As for number two, this can sometimes work out great, but the majority of the time it won’t. You could wait for your client to produce the copy for a very long time and when you get it, it might not be on par. Website content writing is marketing and too many businesses don’t get online marketing language.

I think you know where I’m going here. Number three really is the best option. By developing a content development plan you get to weigh in on what pages of content the client needs and what the goal for each page should be. Top all that with the fact that the website content writing will be produced on time and at a higher quality.

Putting the Content Development Plan into Action

Making a website content development plan is simple. But before you start planning, you must first find a few website content writers that fit your work ethic and style. Once you’ve got a partner you can outsource writing to, take the following steps with your client.
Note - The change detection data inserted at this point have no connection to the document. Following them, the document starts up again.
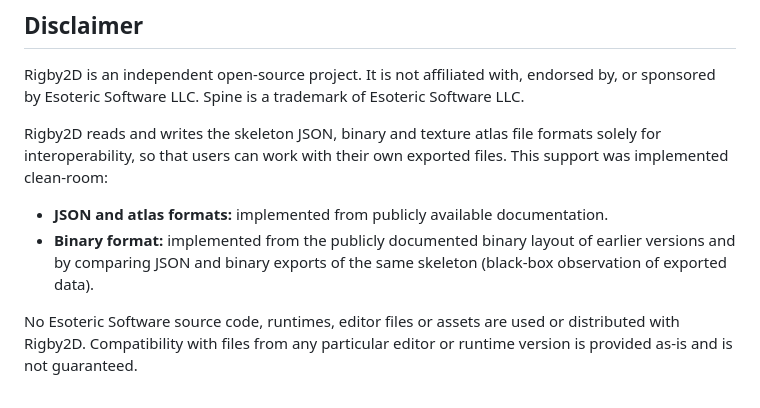
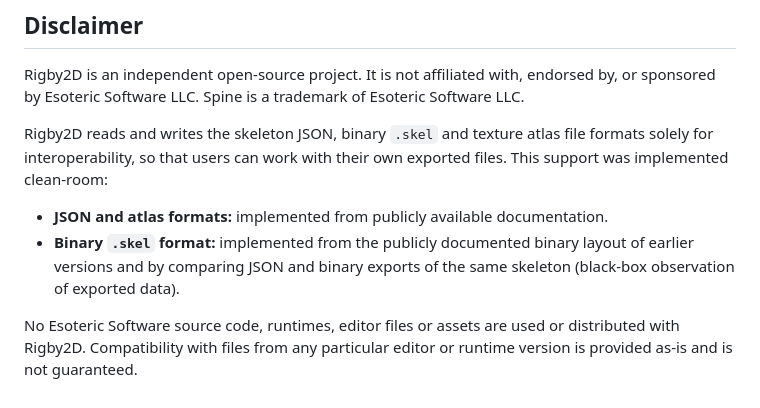
Before and after one commit to TheOsmanYILDIRIM/rigby2d, a Markdown page: README.md, the part around the change. GitHub-like rendering.

Commit message:
README: fix .skel wording in the disclaimer

```diff
--- a/README.md
+++ b/README.md
@@ -150,9 +150,9 @@ coding style and pull request process.
 
 Rigby2D is an independent open-source project. It is not affiliated with, endorsed by, or sponsored by Esoteric Software LLC. Spine is a trademark of Esoteric Software LLC.
 
-Rigby2D reads and writes the skeleton JSON, binary  and texture atlas file formats solely for interoperability, so that users can work with their own exported files. This support was implemented clean-room:
+Rigby2D reads and writes the skeleton JSON, binary `.skel` and texture atlas file formats solely for interoperability, so that users can work with their own exported files. This support was implemented clean-room:
 
 - **JSON and atlas formats:** implemented from publicly available documentation.
-- **Binary  format:** implemented from the publicly documented binary layout of earlier versions and by comparing JSON and binary exports of the same skeleton (black-box observation of exported data).
+- **Binary `.skel` format:** implemented from the publicly documented binary layout of earlier versions and by comparing JSON and binary exports of the same skeleton (black-box observation of exported data).
 
 No Esoteric Software source code, runtimes, editor files or assets are used or distributed with Rigby2D. Compatibility with files from any particular editor or runtime version is provided as-is and is not guaranteed.
```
  1. Create a content questionnaire. The questionnaire should address many different areas, but these items are essential:
    • Description of ideal lead
    • Unique selling proposition (What makes their business better than the rest?)
    • Ultimate goal of website (increased website traffic, more phone calls, etc.)
  2. Find examples of website content (outside and inside same industry) with a tone and style the client likes. This helps to set expectations for the copy.
  3. Create a detailed sitemap that outlines the goal of each page. Keywords should be assigned to each page and an internal linking strategy should be incorporated.
  4. Start writing!
  5. Keep writing! Remember, search engines and engaged users NEED new and Tweet-worthy content. Encourage your client to expand on the content development plan by adding new content regularly. This could come in the form of a blog, media center, additional web pages, videos, etc.

It goes without saying that a content development plan can get much more complicated than what I’ve described here. You’ll have to follow your instinct and modify your process to keep your client engaged. Too many details and too many content plans could overwhelm and disarm the company you’re trying to help through content.

###

Sara Lancaster is a marketing consultant and the chief communicator at No. 2 Pen, a Denver-based marketing agency that offers extensive web copy writing services.